ACTIVITY: An exact reproduction of the listing is wanted, with the pictures dropped.

DATA FOR THIS TASK:
+++++

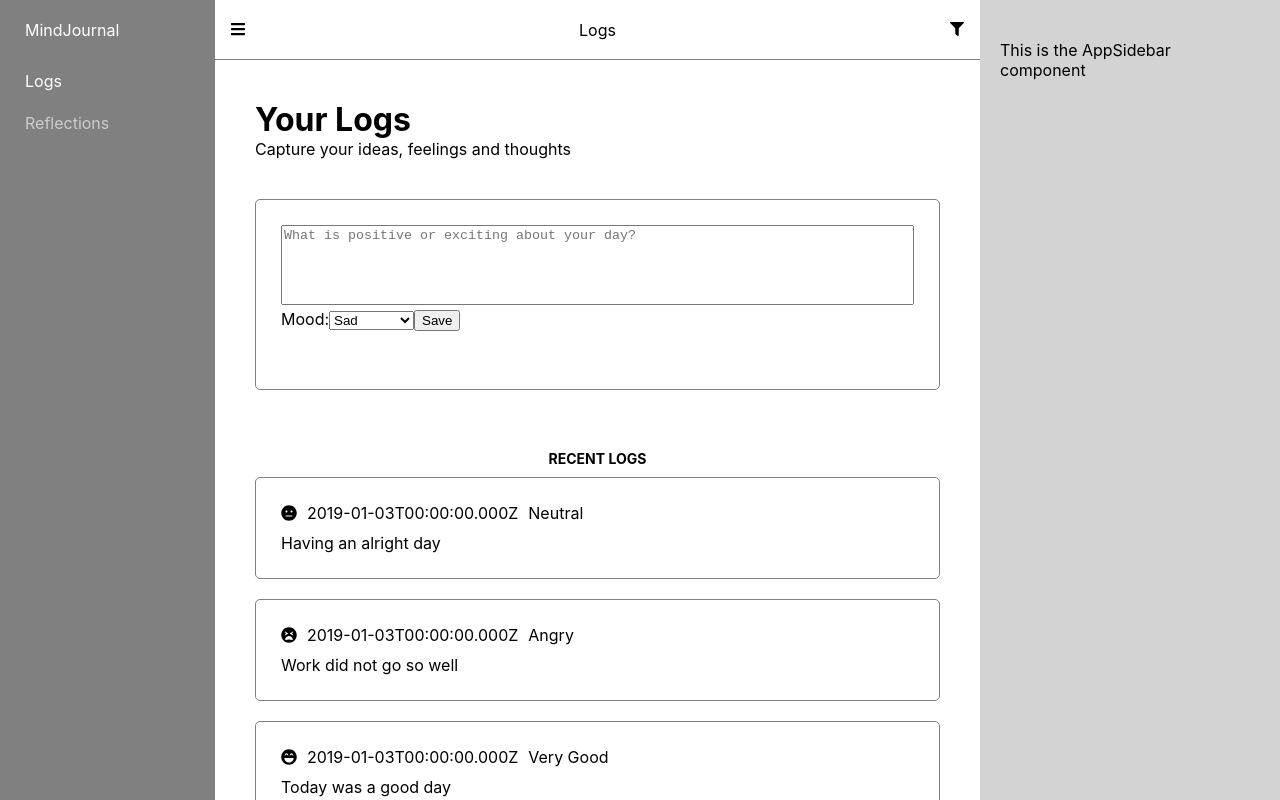
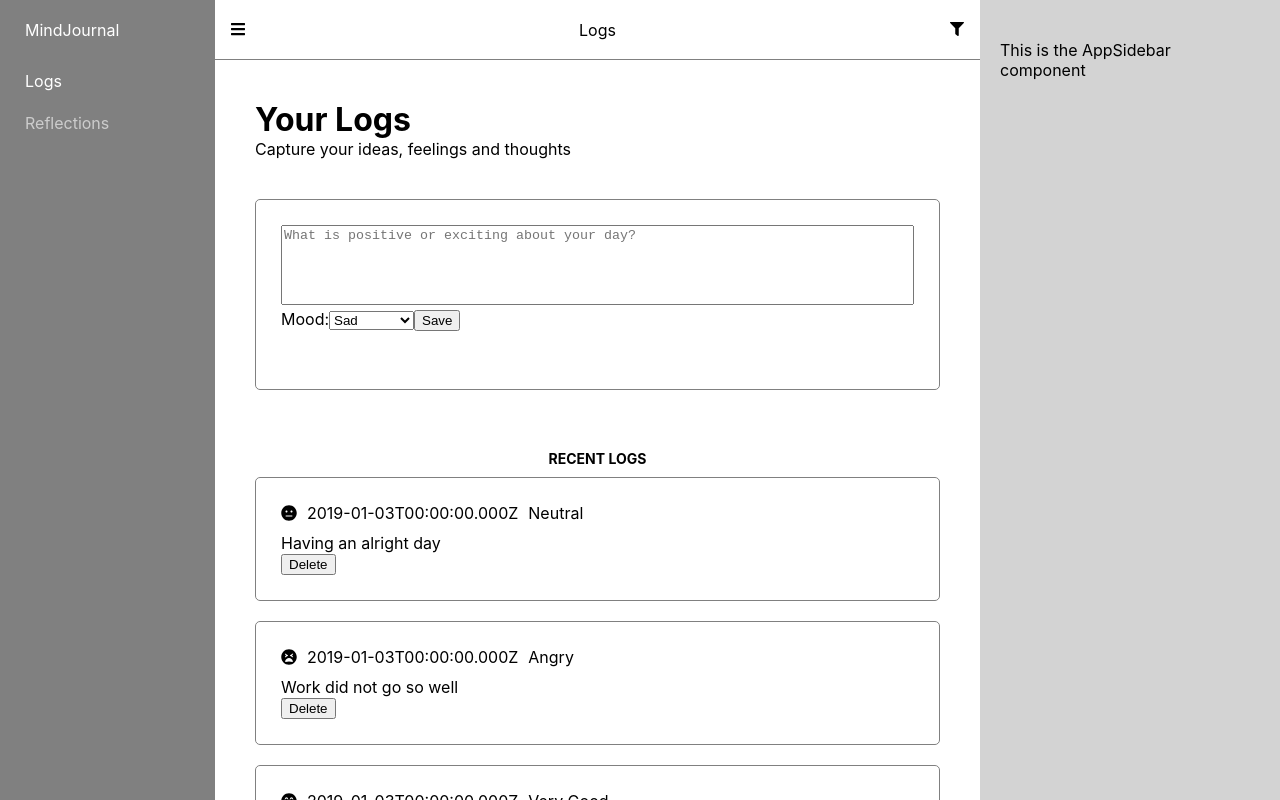
Before and after one commit to baf62495/mindjournal-client, a React (Create React App) app: page /logs in a window 1280 px wide. Built offline with nearby package versions, Linux system fonts and the light colour scheme.

Commit message:
added static json data delete functionality

```diff
--- a/src/components/LogItem.js
+++ b/src/components/LogItem.js
@@ -27,6 +27,7 @@ export default function LogItem(props) {
                 </ul>
             </header>
             <p>{props.content}</p>
+            <button title='delete' onClick={e => props.deleteLog(e, props.id)}>Delete</button>
         </div>
     )
 }
--- a/src/components/LogsList.js
+++ b/src/components/LogsList.js
@@ -4,7 +4,7 @@ import LogItem from './LogItem';
 export default class LogsList extends React.Component {
     render() {
         const list = this.props.logs
-            .map((log, key) => <LogItem {...log} key={key} />);
+            .map((log, key) => <LogItem {...log} key={key} deleteLog={this.props.deleteLog} />);
         return (
             <div className='mj-card-list'>
                 <div className='mj-card-list-title'>Recent Logs</div>
--- a/src/components/LogsMainPage.js
+++ b/src/components/LogsMainPage.js
@@ -32,6 +32,14 @@ export default class LogsMainPage extends React.Component {
         })
     }
 
+    deleteLog = (e, id) => {
+        e.preventDefault()
+
+        let logs = this.state.logs.filter(log => log.id !== id)
+        console.log('DELETE', logs)
+        this.setState({ logs })
+    }
+
     render() {
         return (
             <>
@@ -47,7 +55,7 @@ export default class LogsMainPage extends React.Component {
                                 <p className='description'>Capture your ideas, feelings and thoughts</p>
                             </header>
                             <LogsForm createLog={this.createLog} />
-                            <LogsList logs={this.state.logs} />
+                            <LogsList logs={this.state.logs} deleteLog={this.deleteLog} />
                         </div>
                     </div>
                 </div>
```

+++++

SOLUTION FOR THIS EXERCISE:
Before and after one commit to baf62495/mindjournal-client, a React (Create React App) app: page /logs in a window 1280 px wide. Built offline with nearby package versions, Linux system fonts and the light colour scheme.

Commit message:
added static json data delete functionality

```diff
--- a/src/components/LogItem.js
+++ b/src/components/LogItem.js
@@ -27,6 +27,7 @@ export default function LogItem(props) {
                 </ul>
             </header>
             <p>{props.content}</p>
+            <button title='delete' onClick={e => props.deleteLog(e, props.id)}>Delete</button>
         </div>
     )
 }
--- a/src/components/LogsList.js
+++ b/src/components/LogsList.js
@@ -4,7 +4,7 @@ import LogItem from './LogItem';
 export default class LogsList extends React.Component {
     render() {
         const list = this.props.logs
-            .map((log, key) => <LogItem {...log} key={key} />);
+            .map((log, key) => <LogItem {...log} key={key} deleteLog={this.props.deleteLog} />);
         return (
             <div className='mj-card-list'>
                 <div className='mj-card-list-title'>Recent Logs</div>
--- a/src/components/LogsMainPage.js
+++ b/src/components/LogsMainPage.js
@@ -32,6 +32,14 @@ export default class LogsMainPage extends React.Component {
         })
     }
 
+    deleteLog = (e, id) => {
+        e.preventDefault()
+
+        let logs = this.state.logs.filter(log => log.id !== id)
+        console.log('DELETE', logs)
+        this.setState({ logs })
+    }
+
     render() {
         return (
             <>
@@ -47,7 +55,7 @@ export default class LogsMainPage extends React.Component {
                                 <p className='description'>Capture your ideas, feelings and thoughts</p>
                             </header>
                             <LogsForm createLog={this.createLog} />
-                            <LogsList logs={this.state.logs} />
+                            <LogsList logs={this.state.logs} deleteLog={this.deleteLog} />
                         </div>
                     </div>
                 </div>
```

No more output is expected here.